- Career goals
Doing so is what sets you apart from other candidates in the competitive job market.
On this page, you’ll learn how to write a winning resume that employers will immediately take notice of.
Table of Contents
Writing Your Resume
A resume’s purpose is to highlight your qualifications as a capable, compassionate CNA.
So in writing it, you should take the time to plan and organize the information you want to share.
- Basic personal and professional background with the corresponding dates
- Strengths and achievements
- Career goals
If you can, write your resume on one page to make it easier for HR to read through.
Also, make sure to keep it simple and clean.
Steps to Writing a Winning CNA Resume
Step 1: Provide Contact Information
Before anything else, you should write on your resume your contact information:
- Full name
- Contact number/s
- Home address
- Email address
Do note that your email should look professional.
Step 2: State Your Professional Objective
Your professional objective states your career intent as a CNA.
It gives potential employers insight into your qualifications as a possible employee.
When writing it, keep it within three short sentences.
- New CNAs
Compassionate person looking to support and care for patients and become a dependable member of the healthcare team.
- Experienced CNAs
Patient-centric nursing assistant with five years of experience in hospice care, giving comfort and companionship to patients and family members.
Step 3: Highlight CNA Skills and Qualifications
If you want to be considered, you have to show potential employers what you can do.
Here are some of the skills you can add to your resume.
- Nursing assistant skills
- Patient care and safety
- CPR and first-aid certified
- Vital signs measurement
- Patient observation and monitoring
- HIPAA and patient privacy
- Medical terminology
- Personal skills
- Organizational skills
- Communication skills
- Clerical/administrative skills
- Time management
- Team player
Please do be mindful to not put any skill you’re not good at.
Step 4: Provide Your Educational Background

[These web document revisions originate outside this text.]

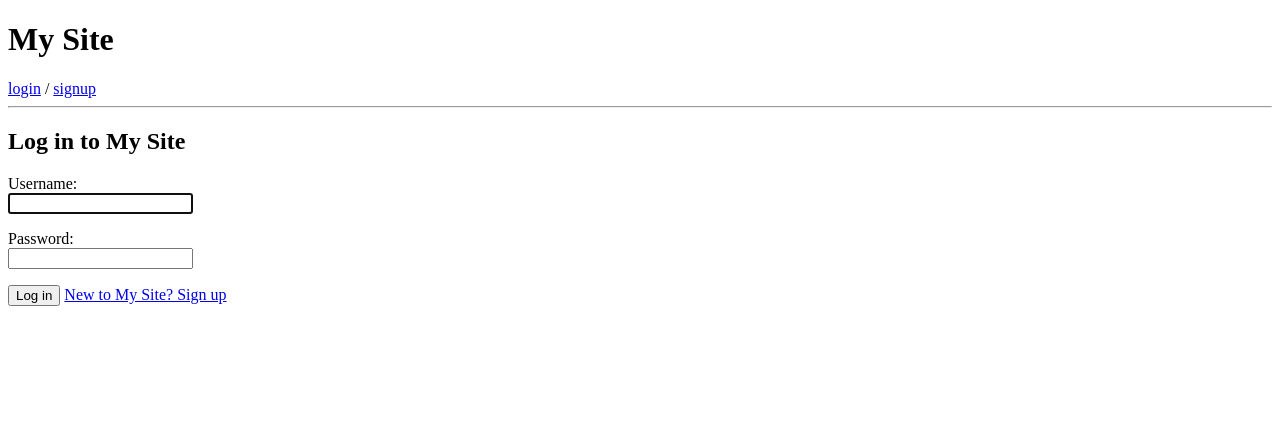
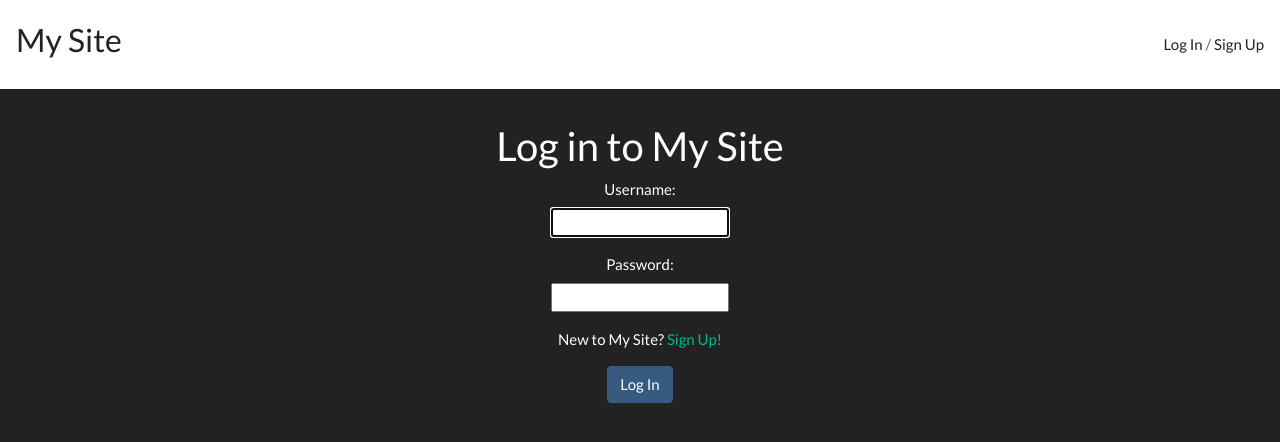
Before and after one commit to MassylTaleb/GTI619_Lab5, a Django app: page /Lab5/login/ in a window 1280 px wide. Shown: the top 442 px of the page. Run offline with Django 3.2, Linux system fonts and the light colour scheme; some libraries are stand-ins or nearby versions.

Commit message:
premier jet

```diff
--- a/GTI619/GTI619/settings.py
+++ b/GTI619/GTI619/settings.py
@@ -34,10 +34,7 @@ INSTALLED_APPS = [
     'django.contrib.auth',
     'django.contrib.contenttypes',
     'django.contrib.sessions',
-    'django.contrib.messages',
-    'django.contrib.staticfiles',
-    'frontend',
-    'rest_framework'
+    'django.contrib.messages'
 ]
 
 EMAIL_BACKEND = 'django.core.mail.backends.smtp.EmailBackend'
--- a/GTI619/GTI619/urls.py
+++ b/GTI619/GTI619/urls.py
@@ -1,11 +1,9 @@
-
 from django.contrib import admin
 from django.urls import path
 from django.conf.urls import url, include
 
-
 urlpatterns = [
-    #path('', include('frontend.urls')),
+    # path('', include('frontend.urls')),
     path('Lab5/', include('Lab5.urls')),
     path('admin/', admin.site.urls),
     path(r'session_security/', include('session_security.urls')),
--- a/GTI619/Lab5/templates/base.html
+++ b/GTI619/Lab5/templates/base.html
@@ -2,18 +2,42 @@
 <html lang="en">
   <head>
     <meta charset="utf-8">
-    <title>{% block title %}GTI619 Lab5{% endblock %}</title>
+    <link rel="stylesheet" href="https://bootswatch.com/4/darkly/bootstrap.min.css">
+    <title>{% block title %}GTI619 - Lab5{% endblock %}</title>
   </head>
   <body>
     <header>
-      <h1>My Site</h1>
       {% if user.is_authenticated %}
-        <a href="{% url 'logout' %}">logout</a> |
-        <a href="{% url 'params' %}">params</a> |
-        <a href="{% url 'allCA' %}">clients d'affaire</a> |
-        <a href="{% url 'allCR' %}">clients résidentiels</a>
+        <nav class="navbar navbar-expand-lg navbar-light bg-white">
+          <a class="navbar-brand" href="{% url 'home' %}"><h3>My Site</h3></a>
+          <div class="collapse navbar-collapse" id="navbarText">
+              <ul class="navbar-nav mr-auto">
+                  <li class="nav-item active">
+                    <a class="nav-link" href="{% url 'params' %}">Params</a><span class="sr-only">(current)</span>
+                  </li>
+                  <li class="nav-item">
+                      <a class="nav-link" href="{% url 'allCA' %}">Clients d'affaire</a>
+                  </li>
+                  <li class="nav-item">
+                      <a class="nav-link" href="{% url 'allCR' %}">Clients résidentiels</a>
+                  </li>
+              </ul>
+              <span class="navbar-text">
+                  <a href="{% url 'logout' %}">Log Out</a>
+              </span>
+          </div>
+        </nav>
       {% else %}
-        <a href="{% url 'login' %}">login</a> / <a href="{% url 'signup' %}">signup</a>
+        <nav class="navbar navbar-expand-lg navbar-light bg-white">
+          <a class="navbar-brand" href="{% url 'home' %}"><h3>My Site</h3></a>
+          <div class="collapse navbar-collapse" id="navbarText">
+              <ul class="navbar-nav mr-auto">
+              </ul>
+              <span class="navbar-text">
+                  <a href="{% url 'login' %}">Log In</a> / <a href="{% url 'signup' %}">Sign Up</a>
+              </span>
+          </div>
+        </nav>
       {% endif %}
       <hr>
     </header>
@@ -21,5 +45,8 @@
       {% block content %}
       {% endblock %}
     </main>
+    <script src="https://code.jquery.com/jquery-3.4.1.slim.min.js" integrity="sha384-J6qa4849blE2+poT4WnyKhv5vZF5SrPo0iEjwBvKU7imGFAV0wwj1yYfoRSJoZ+n" crossorigin="anonymous"></script>
+    <script src="https://cdn.jsdelivr.net/npm/popper.js@1.16.0/dist/umd/popper.min.js" integrity="sha384-Q6E9RHvbIyZFJoft+2mJbHaEWldlvI9IOYy5n3zV9zzTtmI3UksdQRVvoxMfooAo" crossorigin="anonymous"></script>
+    <script src="https://stackpath.bootstrapcdn.com/bootstrap/4.4.1/js/bootstrap.min.js" integrity="sha384-wfSDF2E50Y2D1uUdj0O3uMBJnjuUD4Ih7YwaYd1iqfktj0Uod8GCExl3Og8ifwB6" crossorigin="anonymous"></script>
   </body>
 </html>
--- a/GTI619/Lab5/templates/login.html
+++ b/GTI619/Lab5/templates/login.html
@@ -1,10 +1,12 @@
 {% extends 'base.html' %}
 
 {% block content %}
+  <div class="container text-center">
       <h2>Log in to My Site</h2>
       {% if form.errors %}
         <p style="color: red">Your username and password didn't match. Please try again.</p>
       {% endif %}
+      <div class="row justify-content-center">
           <form method="post">
               {% csrf_token %}
               <input type="hidden" name="next" value="{{ next }}" />
@@ -20,7 +22,31 @@
                   {% endif %}
                 </p>
               {% endfor %}
-    <button type="submit">Log in</button>
-    <a href="{% url 'signup' %}">New to My Site? Sign up</a>
+              <p>New to My Site? <a href="{% url 'signup' %}">Sign Up!</a></p>
+              <button type="submit" class="btn btn-primary">Log In</button>
           </form>
+      </div>
+  </div>
 {% endblock %}
+<!--  <h2>Log in to My Site</h2>-->
+<!--  {% if form.errors %}-->
+<!--    <p style="color: red">Your username and password didn't match. Please try again.</p>-->
+<!--  {% endif %}-->
+<!--  <form method="post">-->
+<!--    {% csrf_token %}-->
+<!--    <input type="hidden" name="next" value="{{ next }}" />-->
+<!--    {% for field in form %}-->
+<!--      <p>-->
+<!--        {{ field.label_tag }}<br>-->
+<!--        {{ field }}<br>-->
+<!--        {% for error in field.errors %}-->
+<!--          <p style="color: red">{{ error }}</p>-->
+<!--        {% endfor %}-->
+<!--        {% if field.help_text %}-->
+<!--          <p><small style="color: grey">{{ field.help_text }}</small></p>-->
+<!--        {% endif %}-->
+<!--      </p>-->
+<!--    {% endfor %}-->
+<!--    <button type="submit">Log in</button>-->
+<!--    <a href="{% url 'signup' %}">New to My Site? Sign up</a>-->
+<!--  </form>-->
--- a/GTI619/Lab5/urls.py
+++ b/GTI619/Lab5/urls.py
@@ -4,7 +4,6 @@ from django.contrib.auth.views import LoginView
 from django.contrib.auth.views import LogoutView
 from . import views
 from .views import ActivateAccount
-from rest_framework import routers
 
 
 urlpatterns = [
```
Also changed, not shown: GTI619/db.sqlite3. Lines whose indentation alone changed are shown as unchanged.
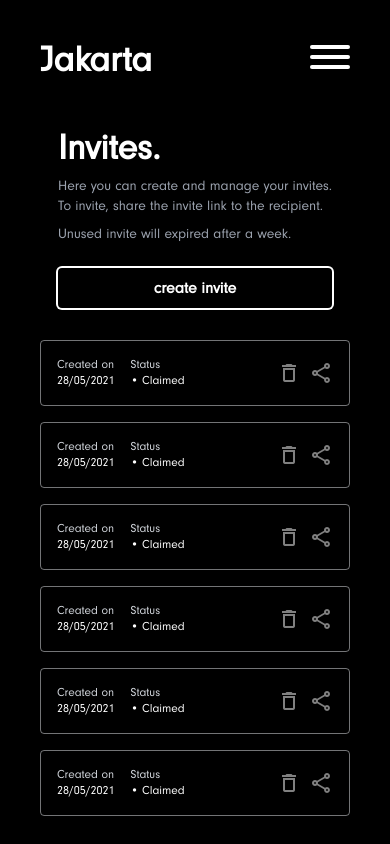
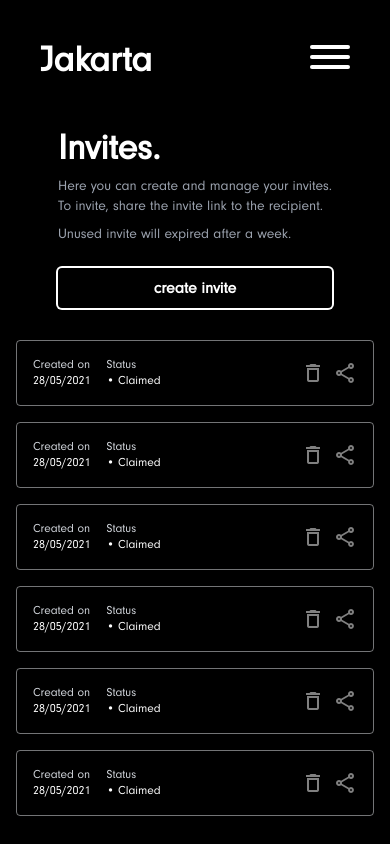
Before and after one commit to NYYCS/maxime, a Next.js app: page /invites in a window 390 px wide. Built offline with nearby package versions, Linux system fonts and the light colour scheme.

Commit message:
mobile styling

```diff
--- a/src/modules/invite/InvitePage.js
+++ b/src/modules/invite/InvitePage.js
@@ -62,7 +62,7 @@
 function InvitePage({ user }) {
   return (
     <Layout>
-      <div className="flex flex-col gap-2 mt-32">
+      <div className="flex flex-col gap-2">
         <div className="w-full text-4xl font-bold">Invites.</div>
         <div className="text-sm text-gray-400">
           <p>Here you can create and manage your invites.</p>
--- a/src/modules/layout/Layout.js
+++ b/src/modules/layout/Layout.js
@@ -4,7 +4,7 @@
   return (
     <>
       <Navbar/>
-      <div className="flex flex-col items-center justify-center min-h-screen px-10 text-white bg-black">
+      <div className="flex flex-col items-center justify-center min-h-screen px-4 pt-32 text-white bg-black">
         {children}
       </div>
     </>
```
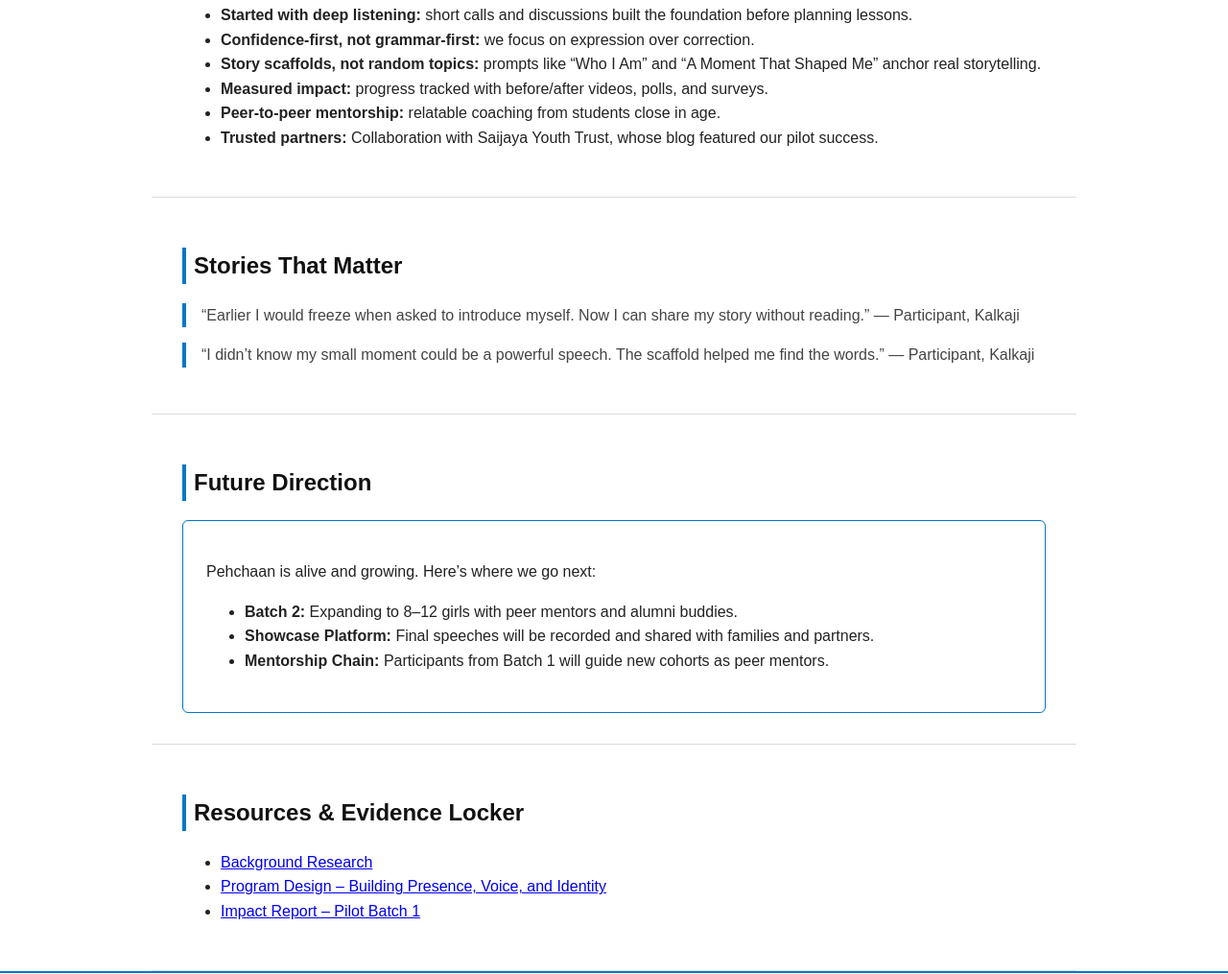
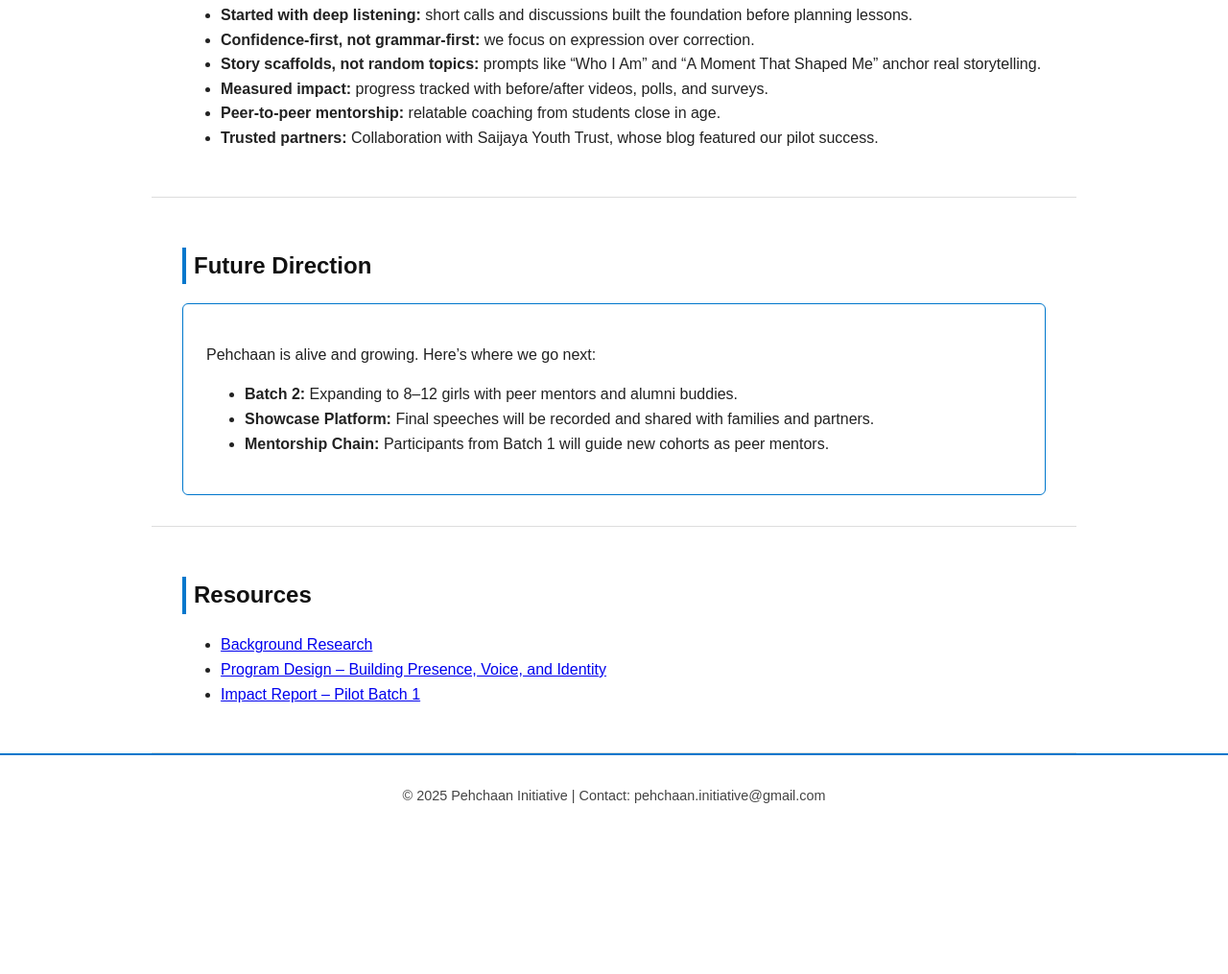
Before and after one commit to a2o1o/pehchaan, a plain HTML site: page index.html in a window 1280 px wide. Shown: the part 1980-2995 px from the top of the page at 96% size. After the commit the page ends 2851 px from the top, so only its background shows below. Drawn offline with Linux system fonts and the light colour scheme.

Commit message:
Update index.html

```diff
--- a/index.html
+++ b/index.html
@@ -98,11 +98,6 @@
     </ul>
   </section>
 
-  <section>
-    <h2>Stories That Matter</h2>
-    <blockquote>“Earlier I would freeze when asked to introduce myself. Now I can share my story without reading.” — Participant, Kalkaji</blockquote>
-    <blockquote>“I didn’t know my small moment could be a powerful speech. The scaffold helped me find the words.” — Participant, Kalkaji</blockquote>
-  </section>
 
   <section>
     <h2>Future Direction</h2>
@@ -117,7 +112,7 @@
   </section>
 
   <section>
-    <h2>Resources & Evidence Locker</h2>
+    <h2>Resources</h2>
     <ul>
       <li><a href="resources/Background-Research.pdf" target="_blank">Background Research</a></li>
       <li><a href="resources/Program-Design.pdf" target="_blank">Program Design – Building Presence, Voice, and Identity</a></li>
```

List every school or course you attended from the most recent to the least.
You may add other non-CNA-related training programs you did if you think it helps highlight your qualifications.
In writing this section, you can apply this format:
CNA training facility
Address, Date of completion
Bay Area CNA School
Livermore, CA, May 2021
Certified Nurse Assistant, 2021
Completed 150 training hours – 50 hours of classroom instruction, 100 hours of supervised clinical training
If you’ve yet to be certified, you can write “Certification in progress” on line 3.
In the Experiences section, it’s considered best practice to describe the work you did at the healthcare facility/ies.
Doing so helps potential employers consider if you match the qualifications they’re looking for.
- Assisted residents with activities of daily living including bathing, feeding, and vital signs
- Ensured the accuracy of the information on patient records and updated the healthcare team on patients’ status
- Preserved patient dignity and minimize discomfort while carrying out duties
- Commended for effective team collaboration, patient relations, and consistent delivery of empathetic care
Step 6: Add References
You need at least two individuals to vouch for your character, qualifications, and experiences.
It’s best to add people who have seen your work ethics, such as:
- Fellow nursing assistant trainees
- CNA training program instructor
- Supervising nurse
If you have worked in a non-CNA-related field before, you can add your manager or coworkers as references too.
Do remember to ask their permission before you add their name and contact information on your resume.